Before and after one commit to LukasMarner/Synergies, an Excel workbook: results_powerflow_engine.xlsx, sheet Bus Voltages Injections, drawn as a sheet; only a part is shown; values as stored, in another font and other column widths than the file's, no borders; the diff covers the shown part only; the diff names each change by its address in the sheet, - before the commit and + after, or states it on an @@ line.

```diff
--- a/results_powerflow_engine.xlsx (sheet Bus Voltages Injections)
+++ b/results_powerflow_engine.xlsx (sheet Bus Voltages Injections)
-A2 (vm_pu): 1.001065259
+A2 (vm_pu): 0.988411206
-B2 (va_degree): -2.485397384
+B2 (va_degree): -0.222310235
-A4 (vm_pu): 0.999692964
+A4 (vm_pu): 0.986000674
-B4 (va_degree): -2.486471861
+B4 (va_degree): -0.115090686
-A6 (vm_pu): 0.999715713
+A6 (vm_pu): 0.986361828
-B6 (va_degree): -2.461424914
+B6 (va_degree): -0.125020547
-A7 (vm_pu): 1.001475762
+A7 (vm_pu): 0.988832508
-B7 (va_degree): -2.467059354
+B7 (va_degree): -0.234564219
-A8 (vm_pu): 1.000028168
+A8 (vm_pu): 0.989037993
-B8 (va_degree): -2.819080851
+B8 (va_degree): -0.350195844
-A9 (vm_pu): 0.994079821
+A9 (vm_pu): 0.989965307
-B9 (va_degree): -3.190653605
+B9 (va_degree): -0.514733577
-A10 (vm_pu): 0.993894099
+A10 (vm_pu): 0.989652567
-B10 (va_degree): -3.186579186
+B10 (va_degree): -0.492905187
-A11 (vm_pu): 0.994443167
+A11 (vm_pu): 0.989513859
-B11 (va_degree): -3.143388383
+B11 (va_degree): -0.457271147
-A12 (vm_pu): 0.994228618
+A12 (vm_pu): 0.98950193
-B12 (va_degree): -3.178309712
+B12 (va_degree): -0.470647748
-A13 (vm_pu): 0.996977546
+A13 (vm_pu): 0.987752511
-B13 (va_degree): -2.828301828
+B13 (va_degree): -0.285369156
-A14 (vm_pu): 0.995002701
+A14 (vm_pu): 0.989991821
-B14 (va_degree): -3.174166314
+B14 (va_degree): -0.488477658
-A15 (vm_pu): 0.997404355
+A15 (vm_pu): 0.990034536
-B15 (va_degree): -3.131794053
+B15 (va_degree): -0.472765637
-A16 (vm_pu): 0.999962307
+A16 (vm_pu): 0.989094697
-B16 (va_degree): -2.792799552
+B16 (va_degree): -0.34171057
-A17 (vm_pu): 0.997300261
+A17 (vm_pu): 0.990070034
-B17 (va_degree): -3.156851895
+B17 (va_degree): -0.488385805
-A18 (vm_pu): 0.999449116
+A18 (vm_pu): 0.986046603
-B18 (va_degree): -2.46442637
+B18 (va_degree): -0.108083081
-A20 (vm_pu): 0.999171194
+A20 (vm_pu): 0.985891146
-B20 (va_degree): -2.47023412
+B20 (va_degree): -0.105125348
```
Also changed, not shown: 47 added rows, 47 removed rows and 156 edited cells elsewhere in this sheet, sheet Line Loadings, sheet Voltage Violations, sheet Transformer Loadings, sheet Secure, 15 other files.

• • • • • • •

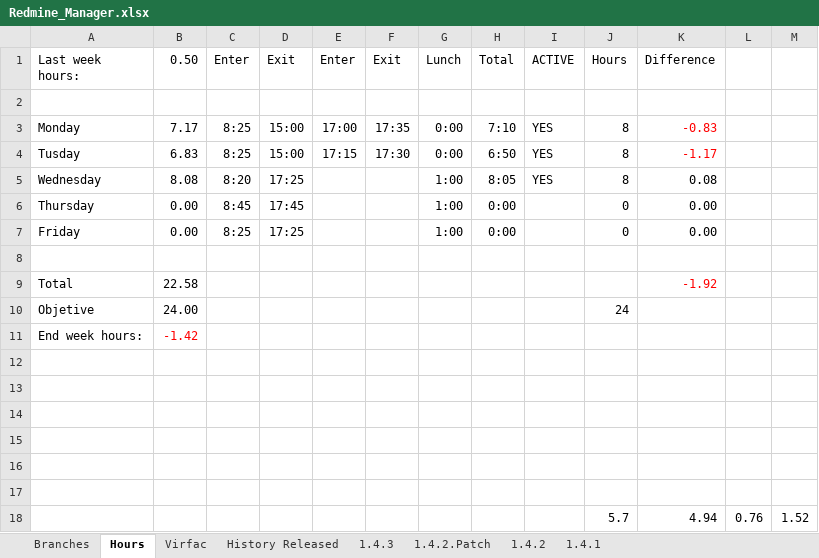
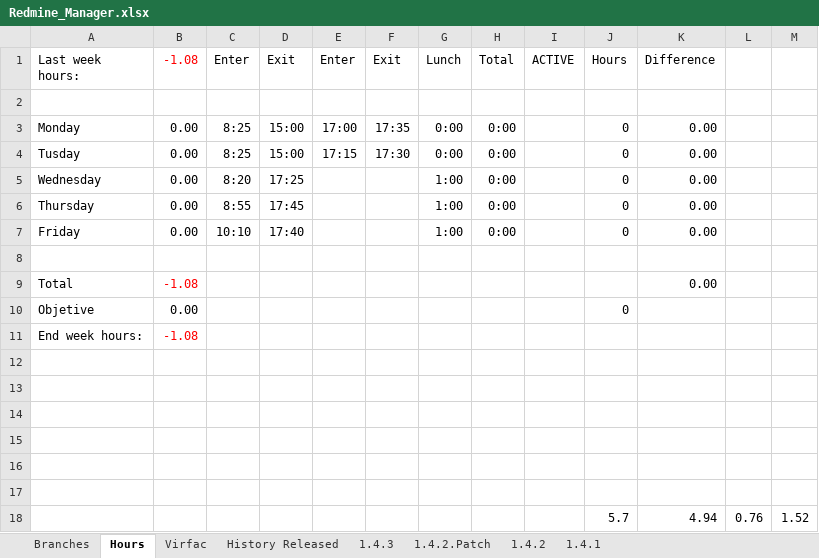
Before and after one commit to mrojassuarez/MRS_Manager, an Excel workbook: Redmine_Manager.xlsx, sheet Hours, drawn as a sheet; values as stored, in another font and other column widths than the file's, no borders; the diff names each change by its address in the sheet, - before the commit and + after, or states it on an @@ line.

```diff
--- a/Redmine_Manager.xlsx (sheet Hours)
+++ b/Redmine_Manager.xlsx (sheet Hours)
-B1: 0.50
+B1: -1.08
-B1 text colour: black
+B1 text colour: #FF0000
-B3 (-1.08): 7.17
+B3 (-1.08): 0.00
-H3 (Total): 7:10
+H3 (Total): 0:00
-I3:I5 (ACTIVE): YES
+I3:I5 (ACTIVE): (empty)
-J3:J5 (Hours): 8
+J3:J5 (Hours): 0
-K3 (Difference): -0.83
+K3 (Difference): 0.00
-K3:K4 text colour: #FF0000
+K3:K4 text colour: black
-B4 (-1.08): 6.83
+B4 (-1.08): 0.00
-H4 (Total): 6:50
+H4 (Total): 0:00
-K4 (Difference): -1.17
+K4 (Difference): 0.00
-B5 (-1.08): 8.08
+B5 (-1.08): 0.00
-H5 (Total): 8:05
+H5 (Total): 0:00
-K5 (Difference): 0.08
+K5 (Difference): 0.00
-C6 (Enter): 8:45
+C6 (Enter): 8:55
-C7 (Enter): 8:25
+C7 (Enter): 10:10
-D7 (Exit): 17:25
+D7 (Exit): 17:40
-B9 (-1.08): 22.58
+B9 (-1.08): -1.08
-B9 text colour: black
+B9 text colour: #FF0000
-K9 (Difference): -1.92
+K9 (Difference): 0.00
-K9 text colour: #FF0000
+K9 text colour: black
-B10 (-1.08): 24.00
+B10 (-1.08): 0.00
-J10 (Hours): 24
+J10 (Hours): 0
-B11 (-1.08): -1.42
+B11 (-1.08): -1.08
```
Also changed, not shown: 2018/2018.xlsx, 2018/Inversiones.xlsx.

• • • • • • •

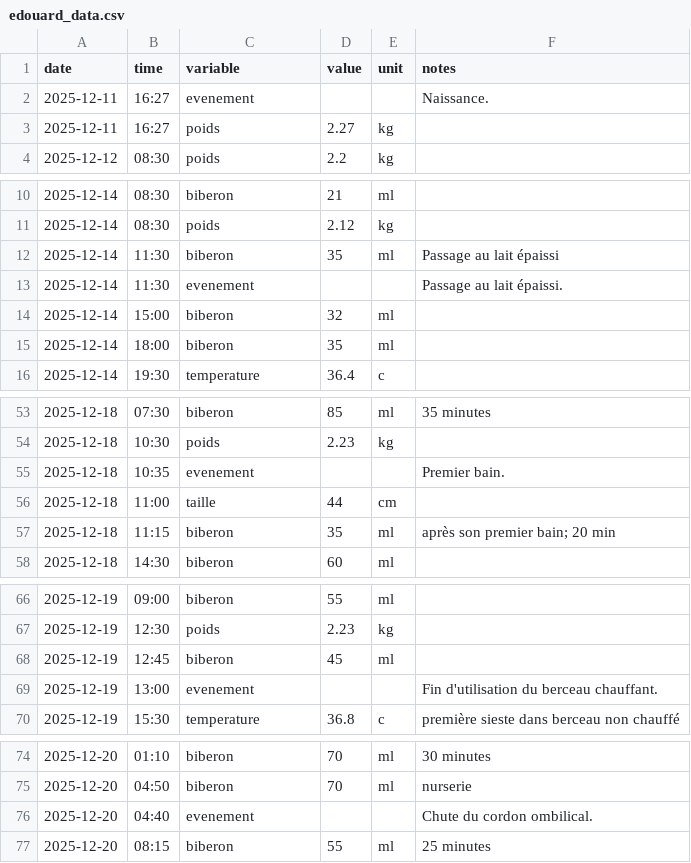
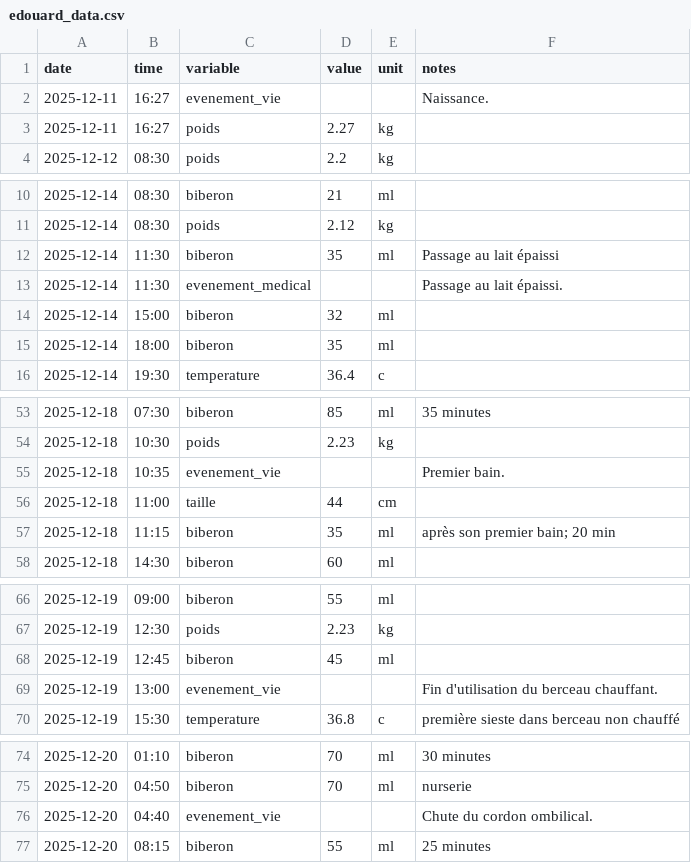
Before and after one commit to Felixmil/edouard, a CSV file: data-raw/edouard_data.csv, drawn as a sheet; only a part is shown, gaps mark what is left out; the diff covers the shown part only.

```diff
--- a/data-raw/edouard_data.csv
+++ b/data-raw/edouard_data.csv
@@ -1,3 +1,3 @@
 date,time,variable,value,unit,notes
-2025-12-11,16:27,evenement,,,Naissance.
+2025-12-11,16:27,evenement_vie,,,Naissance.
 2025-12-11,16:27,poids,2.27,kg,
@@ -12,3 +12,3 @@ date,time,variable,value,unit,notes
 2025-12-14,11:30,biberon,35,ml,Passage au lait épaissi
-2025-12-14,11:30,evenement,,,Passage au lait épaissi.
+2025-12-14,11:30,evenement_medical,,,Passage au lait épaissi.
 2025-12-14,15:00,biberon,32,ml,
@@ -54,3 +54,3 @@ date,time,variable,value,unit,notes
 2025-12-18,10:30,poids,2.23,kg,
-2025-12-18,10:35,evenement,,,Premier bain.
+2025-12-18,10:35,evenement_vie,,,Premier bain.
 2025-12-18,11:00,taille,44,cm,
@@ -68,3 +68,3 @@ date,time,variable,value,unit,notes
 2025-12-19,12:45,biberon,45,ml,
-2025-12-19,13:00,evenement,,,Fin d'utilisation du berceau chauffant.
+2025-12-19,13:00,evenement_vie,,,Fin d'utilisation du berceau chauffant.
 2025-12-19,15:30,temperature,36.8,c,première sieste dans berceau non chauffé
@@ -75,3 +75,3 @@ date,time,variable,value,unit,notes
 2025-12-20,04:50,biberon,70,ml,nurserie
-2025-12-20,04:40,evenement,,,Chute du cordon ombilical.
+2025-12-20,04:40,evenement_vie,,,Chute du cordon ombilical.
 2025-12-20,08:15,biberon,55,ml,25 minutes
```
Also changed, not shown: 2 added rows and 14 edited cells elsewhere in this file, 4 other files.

• • • • • • •

**Work to complete:** Read through the entries and copy each line in which "text" appears.

**Final answer:**
-B1 text colour: black
+B1 text colour: #FF0000
-K3:K4 text colour: #FF0000
+K3:K4 text colour: black
-B9 text colour: black
+B9 text colour: #FF0000
-K9 text colour: #FF0000
+K9 text colour: black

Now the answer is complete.